Ruins Oil on canvas, framed Signed and dated '72 lower left. 55 1/4 x 33 in. (140.3 x 84 cm)
In the 1960s Ram Kumar dispensed with figuration and transitioned to far more abstracted landscapes. As noted by Hoskote, "...Kumar addressed himself to the formal aberrations of mismatched planes, jamming the horizontal perspective against top views inspired by site-mapping and aerial photography, and locking the muddy impasto-built riverbank constructions into a Cubist geometrical analysis. Gradually, the architecture drained away from his canvases: society itself passed from his concerns." (Hoskote, 'Parts of a World: Reflections on the Art of Ram Kumar', Ram Kumar Recent Works, Saffronart and Pundole Art Gallery exhibition catalogue, 2002, p. 6).

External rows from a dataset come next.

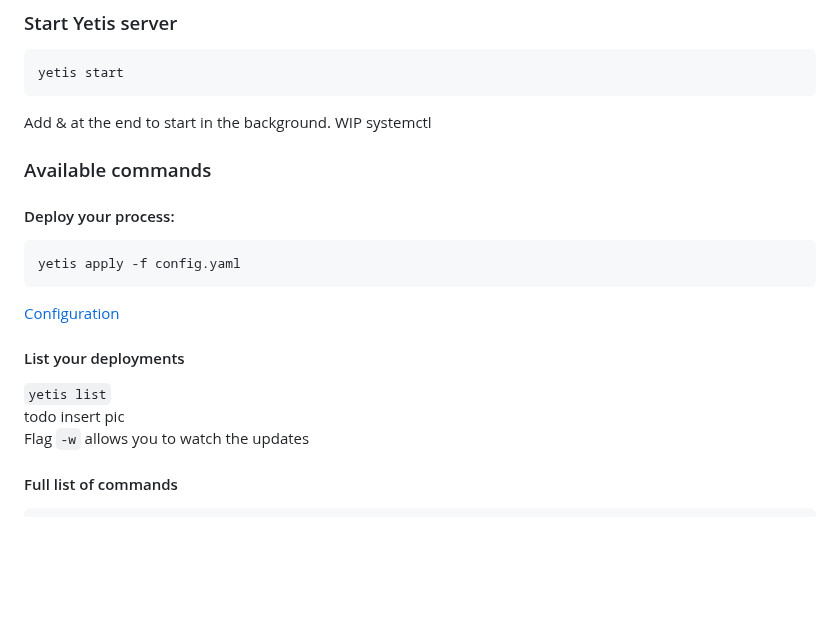
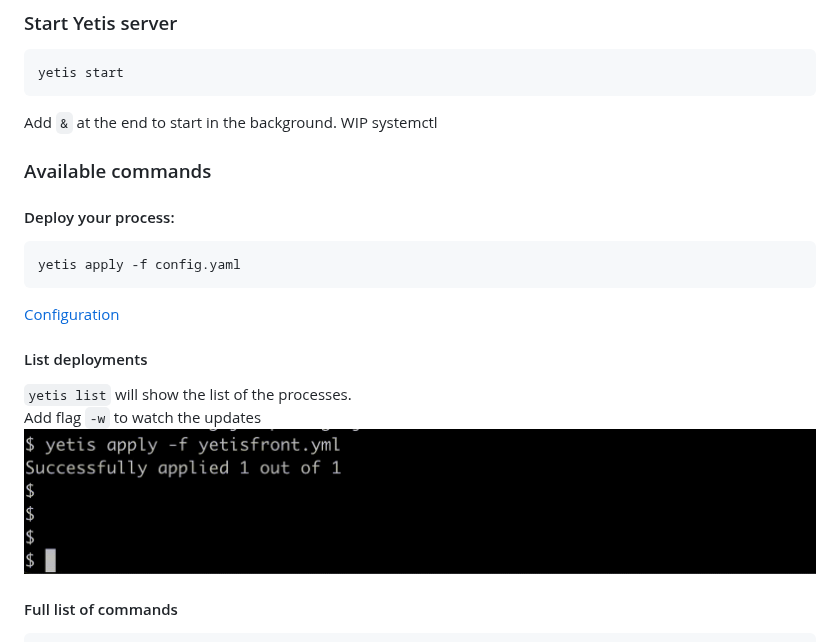
Before and after one commit to glossd/yetis, a Markdown page: README.md, the part around the change. Drawn GitHub-style; pictures changed too: .github/yetis-list-w.gif (added); blank space fills up the shorter version.

Commit message:
Add yetis list -w video (#23)
* Add yetis list -w video from PokerGloss prod

* speed up the video

* update gif

````diff
--- a/README.md
+++ b/README.md
@@ -25,7 +25,7 @@ apt install yetis
 ```shell
 yetis start
 ```
-Add & at the end to start in the background.
+Add `&` at the end to start in the background.
 WIP systemctl
 ### Available commands
 #### Deploy your process:
@@ -34,10 +34,10 @@ yetis apply -f config.yaml
 ```
 [Configuration](#file-configuration)
 
-#### List your deployments
-`yetis list`
-todo insert pic
-Flag `-w` allows you to watch the updates
+#### List deployments
+`yetis list` will show the list of the processes.
+Add flag `-w` to watch the updates
+![](.github/yetis-list-w.gif)
 
 #### Full list of commands
 ```
````
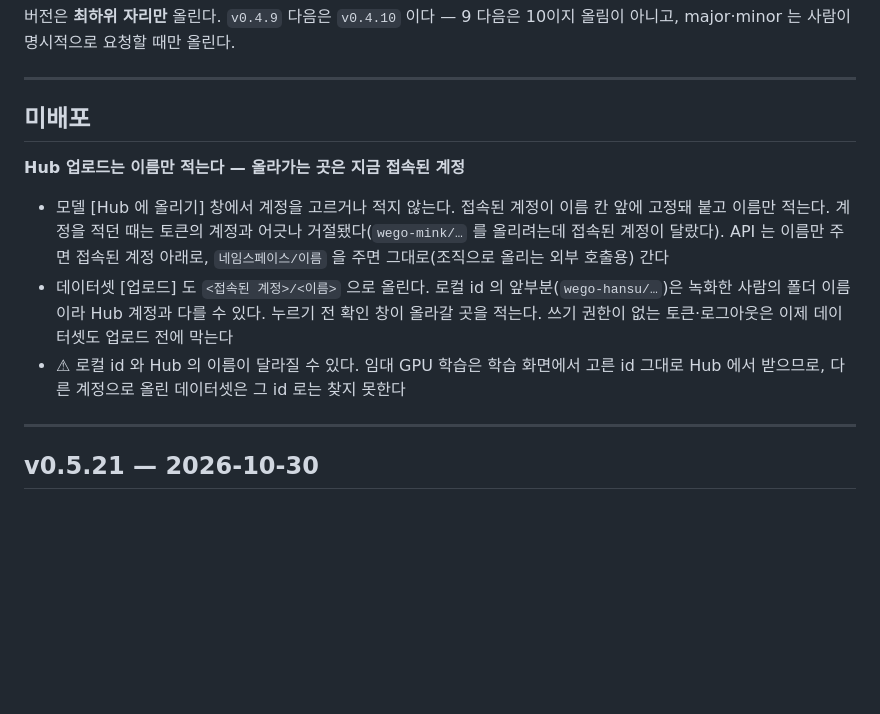
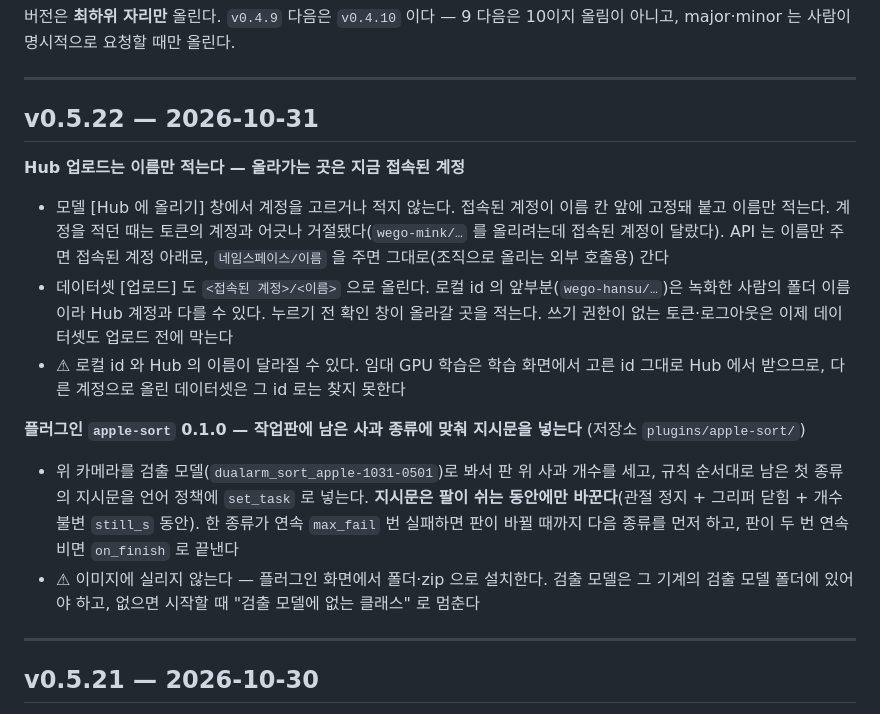
Before and after one commit to WeGo-Robotics/wego-piper-web, a Markdown page: CHANGELOG.md, the part around the change. GitHub-like rendering; blank space fills up the shorter version.

Commit message:
Record v0.5.22 in the changelog
Co-Authored-By: Claude Sonnet 5.5 <noreply@anthropic.com>

```diff
--- a/CHANGELOG.md
+++ b/CHANGELOG.md
@@ -9,7 +9,7 @@
 
 ---
 
-## 미배포
+## v0.5.22 — 2026-10-31
 
 **Hub 업로드는 이름만 적는다 — 올라가는 곳은 지금 접속된 계정**
 - 모델 [Hub 에 올리기] 창에서 계정을 고르거나 적지 않는다. 접속된 계정이 이름 칸 앞에 고정돼 붙고 이름만 적는다.
@@ -19,6 +19,13 @@
   다를 수 있다. 누르기 전 확인 창이 올라갈 곳을 적는다. 쓰기 권한이 없는 토큰·로그아웃은 이제 데이터셋도 업로드 전에 막는다
 - ⚠ 로컬 id 와 Hub 의 이름이 달라질 수 있다. 임대 GPU 학습은 학습 화면에서 고른 id 그대로 Hub 에서 받으므로, 다른 계정으로 올린
   데이터셋은 그 id 로는 찾지 못한다
+
+**플러그인 `apple-sort` 0.1.0 — 작업판에 남은 사과 종류에 맞춰 지시문을 넣는다** (저장소 `plugins/apple-sort/`)
+- 위 카메라를 검출 모델(`dualarm_sort_apple-1031-0501`)로 봐서 판 위 사과 개수를 세고, 규칙 순서대로 남은 첫 종류의 지시문을 언어 정책에
+  `set_task` 로 넣는다. **지시문은 팔이 쉬는 동안에만 바꾼다**(관절 정지 + 그리퍼 닫힘 + 개수 불변 `still_s` 동안). 한 종류가 연속
+  `max_fail` 번 실패하면 판이 바뀔 때까지 다음 종류를 먼저 하고, 판이 두 번 연속 비면 `on_finish` 로 끝낸다
+- ⚠ 이미지에 실리지 않는다 — 플러그인 화면에서 폴더·zip 으로 설치한다. 검출 모델은 그 기계의 검출 모델 폴더에 있어야 하고, 없으면 시작할 때
+  "검출 모델에 없는 클래스" 로 멈춘다
 
 ---
 
```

The dramatic palette of dark browns and ochre applied in intersecting shards enclose fractured and splintered elements around a narrow space of white that may well reflect images from the Himayalas as noted further by Hoskote "...the landscape became its own architecture. Ram Kumar began to commemorate vast, epic images...The paintings of this third and continuing phase, elaborated in Ram Kumar's hallmark palette of ochre, ultramarine, sienna and viridian, carry a sharp whiff of pine from the Shivaliks, the Himalayan foothills. We sense, in them, the aura of Shimla, where the artist spent his childhood, and of Andretta, the village in the Kangra valley to which he retreats periodically, to replenish himself."
Works from the same period are held by the Glenbarra Museum, Japan. Two others were sold by Christie's, New York, 13 September 2011, lot 57 and 20 September 2007, lot 97, and another by Saffront Art, 16-17th April 2012, lot 33.
Provenance: Private Collection since 1980s Acquired in New Delhi by the parent in the early 1970s